# What to work on:
Your response must be made up of each line in the data below that contains the string "Classes".

# Extracted information:
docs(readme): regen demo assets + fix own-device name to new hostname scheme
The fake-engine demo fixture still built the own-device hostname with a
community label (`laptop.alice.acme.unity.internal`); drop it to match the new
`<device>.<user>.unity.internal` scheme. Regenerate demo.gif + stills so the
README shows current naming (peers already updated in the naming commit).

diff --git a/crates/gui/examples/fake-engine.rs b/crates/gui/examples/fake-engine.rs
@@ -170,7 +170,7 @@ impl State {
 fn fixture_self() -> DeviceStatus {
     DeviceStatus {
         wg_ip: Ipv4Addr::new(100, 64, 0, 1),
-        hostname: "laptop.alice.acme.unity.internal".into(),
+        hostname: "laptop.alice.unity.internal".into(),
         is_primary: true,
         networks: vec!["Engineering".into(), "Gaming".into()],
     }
==
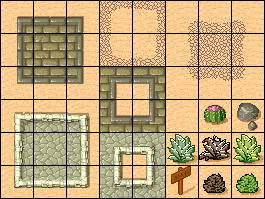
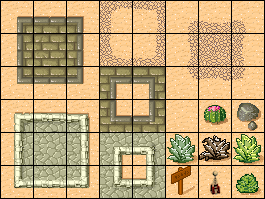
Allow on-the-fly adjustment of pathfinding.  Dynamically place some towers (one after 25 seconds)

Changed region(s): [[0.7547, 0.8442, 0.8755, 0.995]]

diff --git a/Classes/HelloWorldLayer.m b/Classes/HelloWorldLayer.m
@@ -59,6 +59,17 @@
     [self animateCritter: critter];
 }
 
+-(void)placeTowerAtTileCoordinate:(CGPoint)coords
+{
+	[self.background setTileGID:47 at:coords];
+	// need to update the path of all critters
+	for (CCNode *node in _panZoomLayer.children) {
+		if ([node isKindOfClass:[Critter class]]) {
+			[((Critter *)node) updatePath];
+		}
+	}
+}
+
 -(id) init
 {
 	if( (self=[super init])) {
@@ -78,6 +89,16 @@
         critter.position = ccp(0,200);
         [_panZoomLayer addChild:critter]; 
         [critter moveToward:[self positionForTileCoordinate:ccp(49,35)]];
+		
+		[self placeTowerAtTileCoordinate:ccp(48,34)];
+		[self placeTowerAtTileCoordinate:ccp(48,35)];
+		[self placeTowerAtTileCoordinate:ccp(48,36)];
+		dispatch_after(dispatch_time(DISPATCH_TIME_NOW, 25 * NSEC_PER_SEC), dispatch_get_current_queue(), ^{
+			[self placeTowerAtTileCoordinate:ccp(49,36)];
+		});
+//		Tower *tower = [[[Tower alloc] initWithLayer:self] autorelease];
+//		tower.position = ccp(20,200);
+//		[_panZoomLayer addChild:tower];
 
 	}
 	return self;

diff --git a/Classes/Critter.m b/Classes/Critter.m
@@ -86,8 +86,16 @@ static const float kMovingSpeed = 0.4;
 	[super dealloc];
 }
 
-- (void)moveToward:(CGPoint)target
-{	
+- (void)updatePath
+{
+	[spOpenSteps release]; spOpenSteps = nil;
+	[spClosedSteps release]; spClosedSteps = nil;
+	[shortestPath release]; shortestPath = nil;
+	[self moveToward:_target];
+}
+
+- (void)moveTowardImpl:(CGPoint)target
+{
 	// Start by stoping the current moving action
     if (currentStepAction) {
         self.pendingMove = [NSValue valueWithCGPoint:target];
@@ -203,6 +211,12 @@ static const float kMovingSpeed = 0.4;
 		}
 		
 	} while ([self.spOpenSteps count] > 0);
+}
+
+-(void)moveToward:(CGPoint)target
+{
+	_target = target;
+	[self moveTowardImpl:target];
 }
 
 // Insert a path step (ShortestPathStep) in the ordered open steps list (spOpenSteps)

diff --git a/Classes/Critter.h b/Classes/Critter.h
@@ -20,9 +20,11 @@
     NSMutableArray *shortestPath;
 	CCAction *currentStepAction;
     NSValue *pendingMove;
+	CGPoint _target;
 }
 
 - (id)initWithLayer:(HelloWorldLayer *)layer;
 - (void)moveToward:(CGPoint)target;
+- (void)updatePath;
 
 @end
...
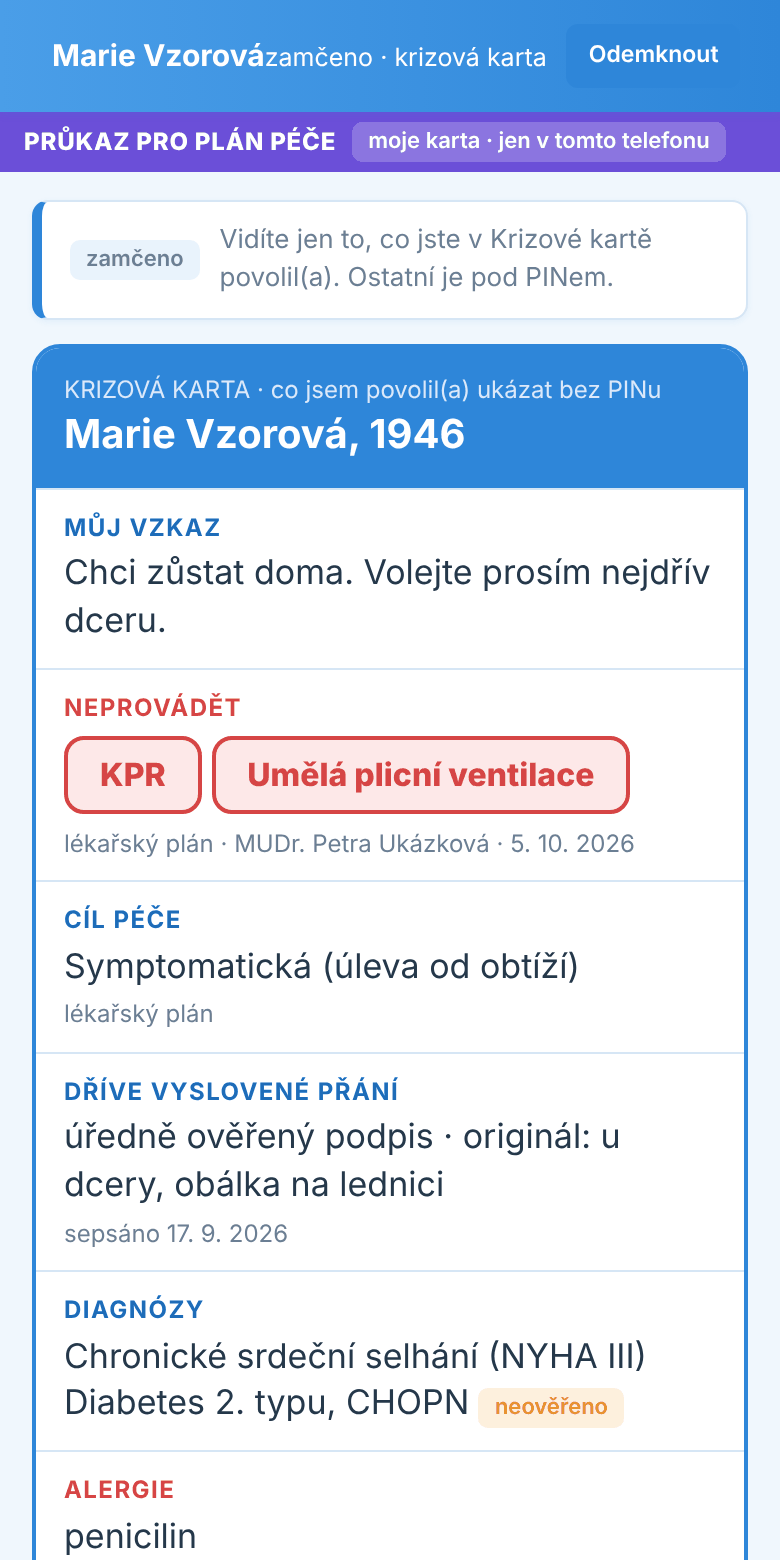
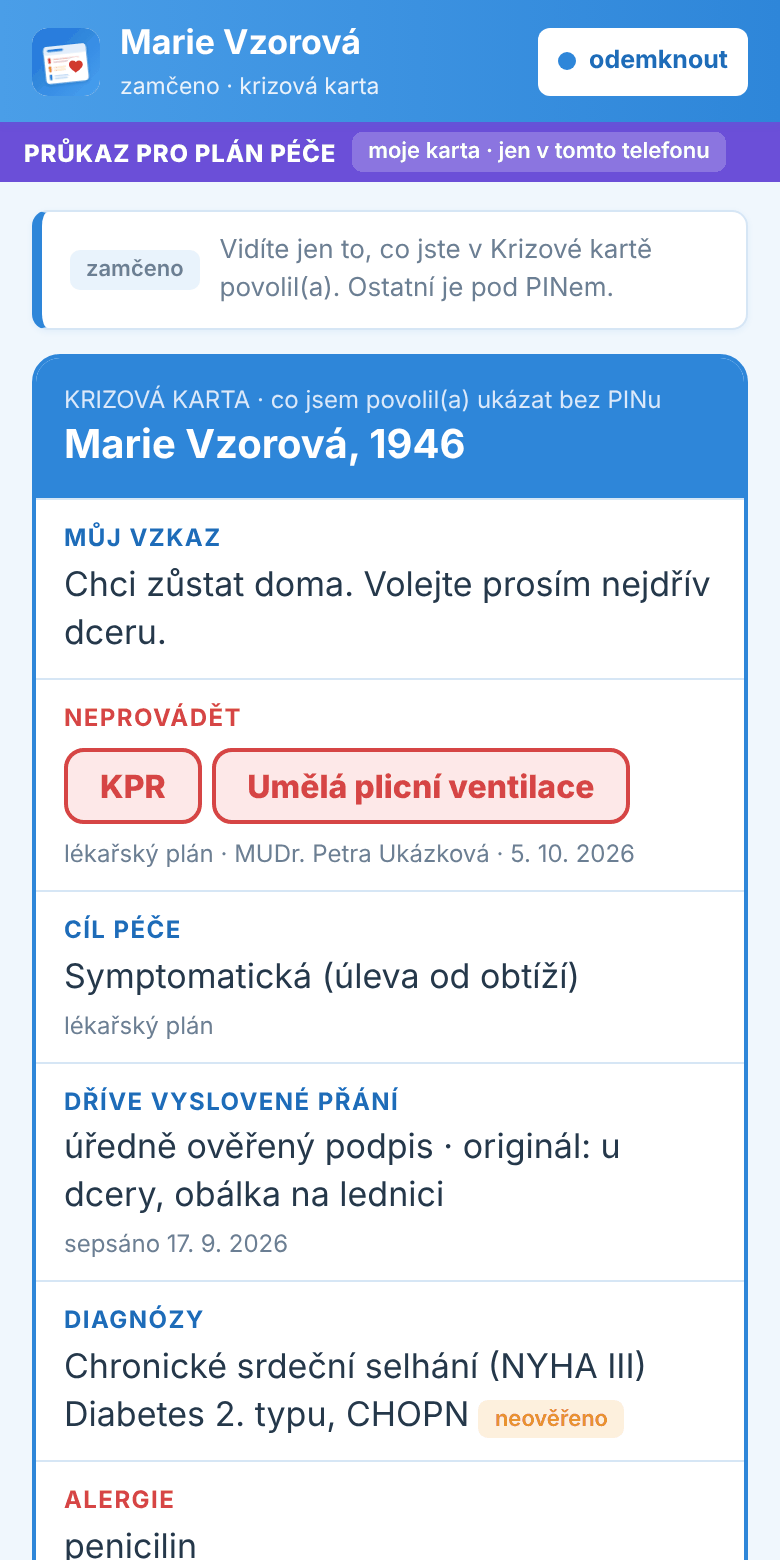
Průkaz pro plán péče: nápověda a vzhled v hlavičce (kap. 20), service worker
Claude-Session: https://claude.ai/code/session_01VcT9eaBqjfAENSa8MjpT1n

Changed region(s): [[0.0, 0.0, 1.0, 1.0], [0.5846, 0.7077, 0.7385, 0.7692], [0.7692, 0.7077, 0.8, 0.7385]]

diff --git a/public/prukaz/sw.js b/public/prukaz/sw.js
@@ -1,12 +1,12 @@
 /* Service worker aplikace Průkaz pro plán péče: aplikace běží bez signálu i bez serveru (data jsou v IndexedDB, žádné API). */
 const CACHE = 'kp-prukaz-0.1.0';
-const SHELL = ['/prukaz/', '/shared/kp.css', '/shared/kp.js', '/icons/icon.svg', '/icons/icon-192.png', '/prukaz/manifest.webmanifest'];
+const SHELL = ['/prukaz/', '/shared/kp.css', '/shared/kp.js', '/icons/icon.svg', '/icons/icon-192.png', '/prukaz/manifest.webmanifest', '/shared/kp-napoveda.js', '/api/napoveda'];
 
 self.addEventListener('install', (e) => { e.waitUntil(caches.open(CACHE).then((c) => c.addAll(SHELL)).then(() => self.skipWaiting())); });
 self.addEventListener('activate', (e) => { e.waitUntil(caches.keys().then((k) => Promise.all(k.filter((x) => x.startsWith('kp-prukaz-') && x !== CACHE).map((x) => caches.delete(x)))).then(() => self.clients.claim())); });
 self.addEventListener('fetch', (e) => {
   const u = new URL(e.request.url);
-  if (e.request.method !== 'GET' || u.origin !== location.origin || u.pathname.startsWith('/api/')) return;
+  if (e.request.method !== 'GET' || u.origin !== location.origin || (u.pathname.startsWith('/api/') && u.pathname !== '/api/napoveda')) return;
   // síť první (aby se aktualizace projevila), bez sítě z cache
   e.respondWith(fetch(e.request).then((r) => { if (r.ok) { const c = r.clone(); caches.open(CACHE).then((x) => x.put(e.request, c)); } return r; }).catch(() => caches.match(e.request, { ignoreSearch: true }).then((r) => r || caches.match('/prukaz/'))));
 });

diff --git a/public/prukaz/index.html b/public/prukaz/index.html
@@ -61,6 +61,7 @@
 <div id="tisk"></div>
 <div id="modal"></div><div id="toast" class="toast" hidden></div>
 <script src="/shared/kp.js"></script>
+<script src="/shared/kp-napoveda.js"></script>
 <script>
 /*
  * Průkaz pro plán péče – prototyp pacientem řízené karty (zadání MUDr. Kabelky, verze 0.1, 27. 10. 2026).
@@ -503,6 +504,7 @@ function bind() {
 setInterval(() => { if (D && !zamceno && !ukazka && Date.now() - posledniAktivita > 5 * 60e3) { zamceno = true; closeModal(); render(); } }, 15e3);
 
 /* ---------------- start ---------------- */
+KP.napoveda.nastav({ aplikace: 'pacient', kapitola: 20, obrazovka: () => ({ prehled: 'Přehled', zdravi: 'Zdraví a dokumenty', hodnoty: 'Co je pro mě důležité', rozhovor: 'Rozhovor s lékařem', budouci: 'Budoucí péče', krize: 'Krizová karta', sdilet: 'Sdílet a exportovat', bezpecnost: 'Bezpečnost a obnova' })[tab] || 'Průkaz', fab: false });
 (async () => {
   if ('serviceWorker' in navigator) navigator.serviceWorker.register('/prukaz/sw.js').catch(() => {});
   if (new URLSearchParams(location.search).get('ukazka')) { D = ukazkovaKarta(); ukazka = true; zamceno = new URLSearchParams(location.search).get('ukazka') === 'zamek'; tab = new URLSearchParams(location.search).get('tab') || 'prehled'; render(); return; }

# Completed exercise:
diff --git a/Classes/HelloWorldLayer.m b/Classes/HelloWorldLayer.m
diff --git a/Classes/Critter.m b/Classes/Critter.m
diff --git a/Classes/Critter.h b/Classes/Critter.h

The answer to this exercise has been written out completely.